EXERCISE:
Write out the whole listing below exactly, skipping each picture.

···

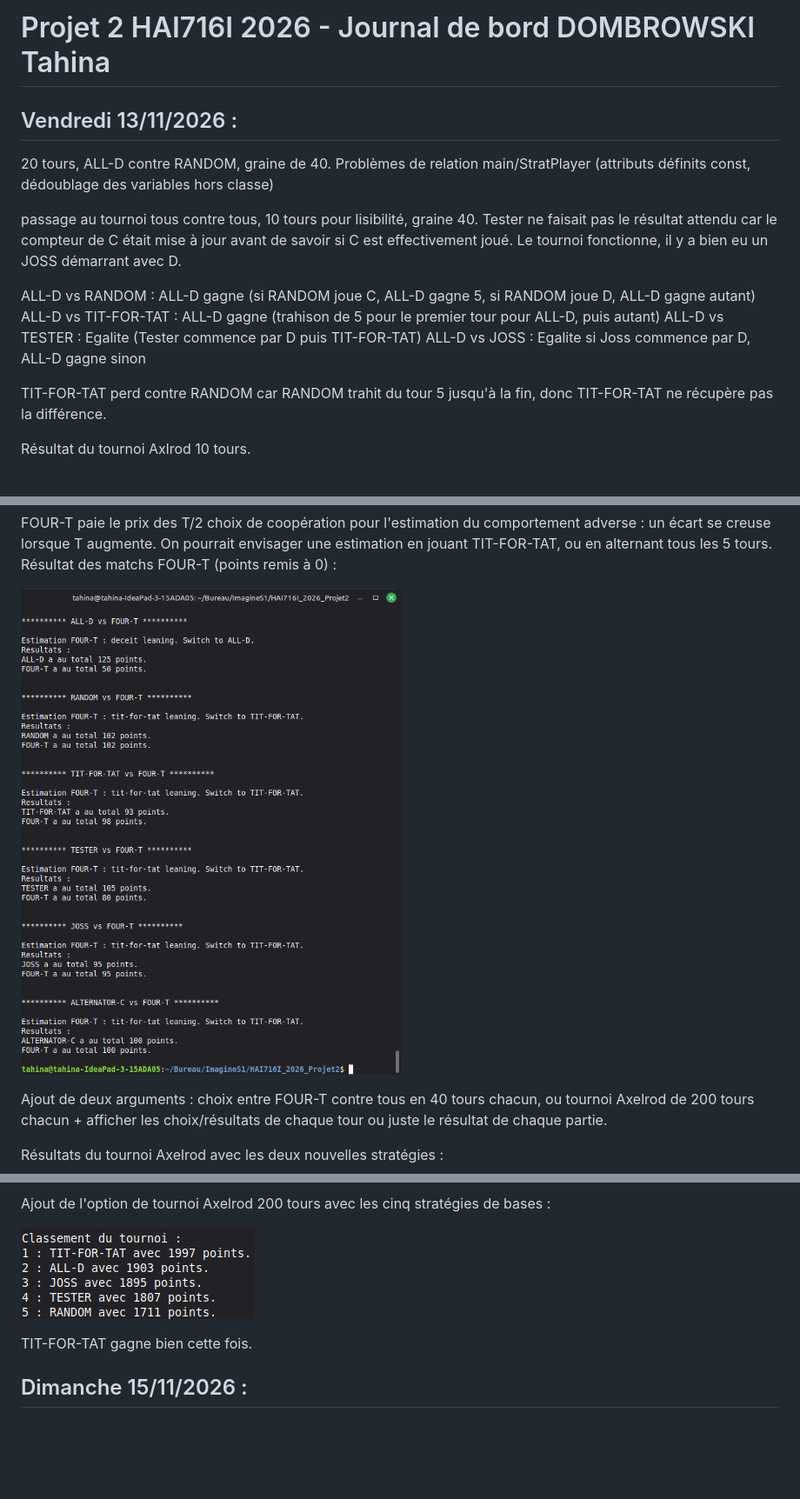
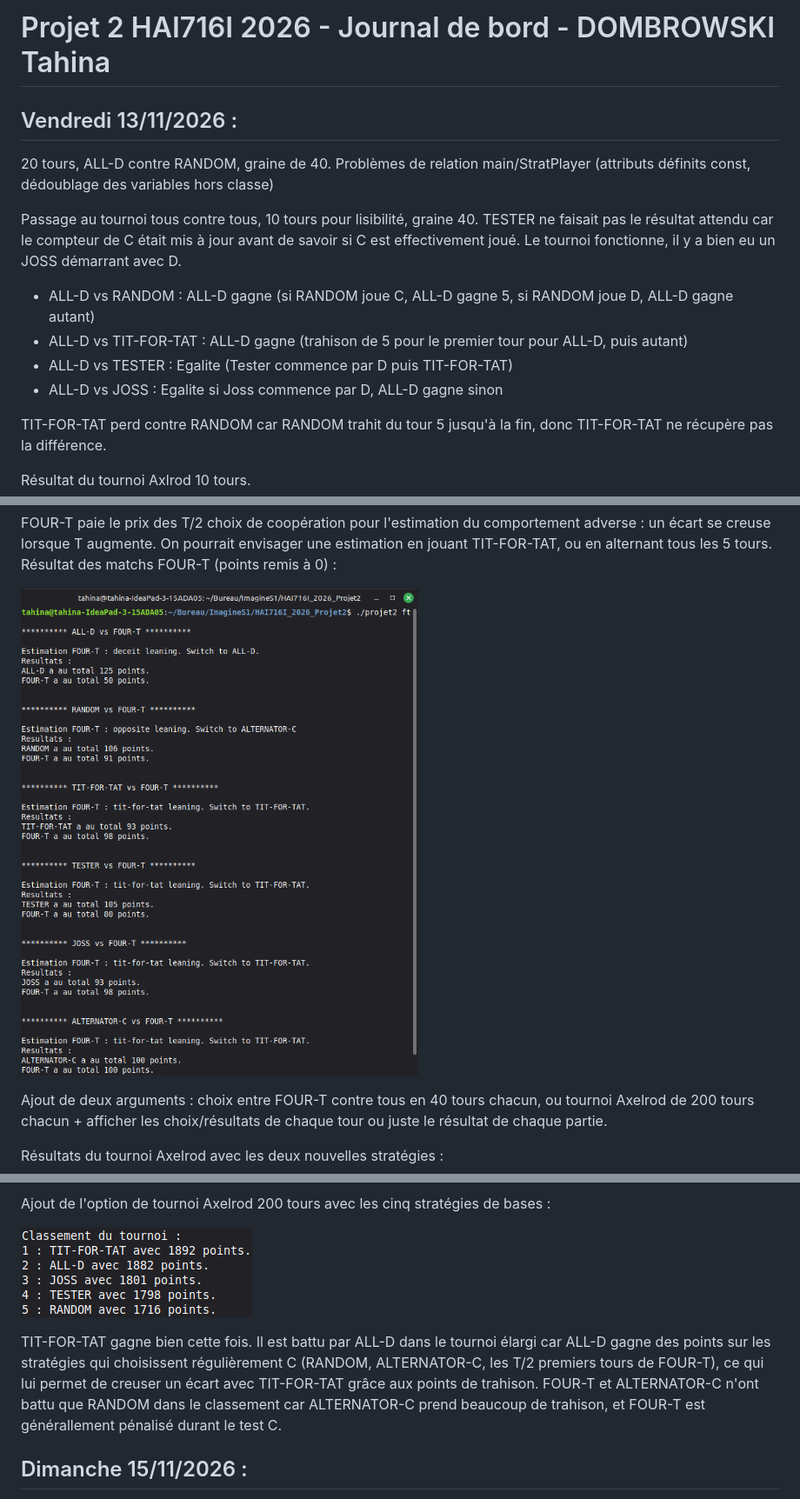
Before and after one commit to TahinaD/HAI716I_2026_Projet2, a Markdown page: Journal/Journal.md, 3 parts joined by grey strips. Shown at 87% size. Rendered like a GitHub page; pictures changed too: Journal/Axelrod_base.png, Journal/FOUR-T_results.png; blank space fills up the shorter version.

```diff
--- a/Journal/Journal.md
+++ b/Journal/Journal.md
@@ -1,17 +1,17 @@
-# Projet 2 HAI716I 2026 - Journal de bord DOMBROWSKI Tahina
+# Projet 2 HAI716I 2026 - Journal de bord - DOMBROWSKI Tahina
 
 ## Vendredi 13/11/2026 :
 20 tours, ALL-D contre RANDOM, graine de 40.
 Problèmes de relation main/StratPlayer (attributs définits const, dédoublage des variables hors classe)
 
-passage au tournoi tous contre tous, 10 tours pour lisibilité, graine 40.
-Tester ne faisait pas le résultat attendu car le compteur de C était mise à jour avant de savoir si C est effectivement joué.
+Passage au tournoi tous contre tous, 10 tours pour lisibilité, graine 40.
+TESTER ne faisait pas le résultat attendu car le compteur de C était mis à jour avant de savoir si C est effectivement joué.
 Le tournoi fonctionne, il y a bien eu un JOSS démarrant avec D.
 
-ALL-D vs RANDOM : ALL-D gagne (si RANDOM joue C, ALL-D gagne 5, si RANDOM joue D, ALL-D gagne autant)
-ALL-D vs TIT-FOR-TAT : ALL-D gagne (trahison de 5 pour le premier tour pour ALL-D, puis autant)
-ALL-D vs TESTER : Egalite (Tester commence par D puis TIT-FOR-TAT)
-ALL-D vs JOSS : Egalite si Joss commence par D, ALL-D gagne sinon
+- ALL-D vs RANDOM : ALL-D gagne (si RANDOM joue C, ALL-D gagne 5, si RANDOM joue D, ALL-D gagne autant)
+- ALL-D vs TIT-FOR-TAT : ALL-D gagne (trahison de 5 pour le premier tour pour ALL-D, puis autant)
+- ALL-D vs TESTER : Egalite (Tester commence par D puis TIT-FOR-TAT)
+- ALL-D vs JOSS : Egalite si Joss commence par D, ALL-D gagne sinon
 
 TIT-FOR-TAT perd contre RANDOM car RANDOM trahit du tour 5 jusqu'à la fin, donc TIT-FOR-TAT ne récupère pas la différence.
 
@@ -54,7 +54,7 @@ Ajout de l'option de tournoi Axelrod 200 tours avec les cinq stratégies de base
 
 ![screenshot](Axelrod_base.png)
 
-TIT-FOR-TAT gagne bien cette fois.
+TIT-FOR-TAT gagne bien cette fois. Il est battu par ALL-D dans le tournoi élargi car ALL-D gagne des points sur les stratégies qui choisissent régulièrement C (RANDOM, ALTERNATOR-C, les T/2 premiers tours de FOUR-T), ce qui lui permet de creuser un écart avec TIT-FOR-TAT grâce aux points de trahison. FOUR-T et ALTERNATOR-C n'ont battu que RANDOM dans le classement car ALTERNATOR-C prend beaucoup de trahison, et FOUR-T est générallement pénalisé durant le test C.
 
 ## Dimanche 15/11/2026 :
 Modifications choisies : Bruit et Horizon inconnu, toutes deux des modifications ajoutant de l'aléa dans les parties, ce qui peut potentiellement démarquer les stratégies qui étaient à égalité ou avaient un avantage par rapport au nombre de tour. Ces modifications affecteront l'estimation de FOUR-T avec T = 30 (bruit) et ses chances de réussite (horizon inconnu).
```
Also changed, not shown: other parts of Journal/Journal.md (+4 -4 lines), 1 other file.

···

THE COMPLETED TASK:
Before and after one commit to TahinaD/HAI716I_2026_Projet2, a Markdown page: Journal/Journal.md, 3 parts joined by grey strips. Shown at 87% size. Rendered like a GitHub page; pictures changed too: Journal/Axelrod_base.png, Journal/FOUR-T_results.png; blank space fills up the shorter version.

```diff
--- a/Journal/Journal.md
+++ b/Journal/Journal.md
@@ -1,17 +1,17 @@
-# Projet 2 HAI716I 2026 - Journal de bord DOMBROWSKI Tahina
+# Projet 2 HAI716I 2026 - Journal de bord - DOMBROWSKI Tahina
 
 ## Vendredi 13/11/2026 :
 20 tours, ALL-D contre RANDOM, graine de 40.
 Problèmes de relation main/StratPlayer (attributs définits const, dédoublage des variables hors classe)
 
-passage au tournoi tous contre tous, 10 tours pour lisibilité, graine 40.
-Tester ne faisait pas le résultat attendu car le compteur de C était mise à jour avant de savoir si C est effectivement joué.
+Passage au tournoi tous contre tous, 10 tours pour lisibilité, graine 40.
+TESTER ne faisait pas le résultat attendu car le compteur de C était mis à jour avant de savoir si C est effectivement joué.
 Le tournoi fonctionne, il y a bien eu un JOSS démarrant avec D.
 
-ALL-D vs RANDOM : ALL-D gagne (si RANDOM joue C, ALL-D gagne 5, si RANDOM joue D, ALL-D gagne autant)
-ALL-D vs TIT-FOR-TAT : ALL-D gagne (trahison de 5 pour le premier tour pour ALL-D, puis autant)
-ALL-D vs TESTER : Egalite (Tester commence par D puis TIT-FOR-TAT)
-ALL-D vs JOSS : Egalite si Joss commence par D, ALL-D gagne sinon
+- ALL-D vs RANDOM : ALL-D gagne (si RANDOM joue C, ALL-D gagne 5, si RANDOM joue D, ALL-D gagne autant)
+- ALL-D vs TIT-FOR-TAT : ALL-D gagne (trahison de 5 pour le premier tour pour ALL-D, puis autant)
+- ALL-D vs TESTER : Egalite (Tester commence par D puis TIT-FOR-TAT)
+- ALL-D vs JOSS : Egalite si Joss commence par D, ALL-D gagne sinon
 
 TIT-FOR-TAT perd contre RANDOM car RANDOM trahit du tour 5 jusqu'à la fin, donc TIT-FOR-TAT ne récupère pas la différence.
 
@@ -54,7 +54,7 @@ Ajout de l'option de tournoi Axelrod 200 tours avec les cinq stratégies de base
 
 ![screenshot](Axelrod_base.png)
 
-TIT-FOR-TAT gagne bien cette fois.
+TIT-FOR-TAT gagne bien cette fois. Il est battu par ALL-D dans le tournoi élargi car ALL-D gagne des points sur les stratégies qui choisissent régulièrement C (RANDOM, ALTERNATOR-C, les T/2 premiers tours de FOUR-T), ce qui lui permet de creuser un écart avec TIT-FOR-TAT grâce aux points de trahison. FOUR-T et ALTERNATOR-C n'ont battu que RANDOM dans le classement car ALTERNATOR-C prend beaucoup de trahison, et FOUR-T est générallement pénalisé durant le test C.
 
 ## Dimanche 15/11/2026 :
 Modifications choisies : Bruit et Horizon inconnu, toutes deux des modifications ajoutant de l'aléa dans les parties, ce qui peut potentiellement démarquer les stratégies qui étaient à égalité ou avaient un avantage par rapport au nombre de tour. Ces modifications affecteront l'estimation de FOUR-T avec T = 30 (bruit) et ses chances de réussite (horizon inconnu).
```
Also changed, not shown: other parts of Journal/Journal.md (+4 -4 lines), 1 other file.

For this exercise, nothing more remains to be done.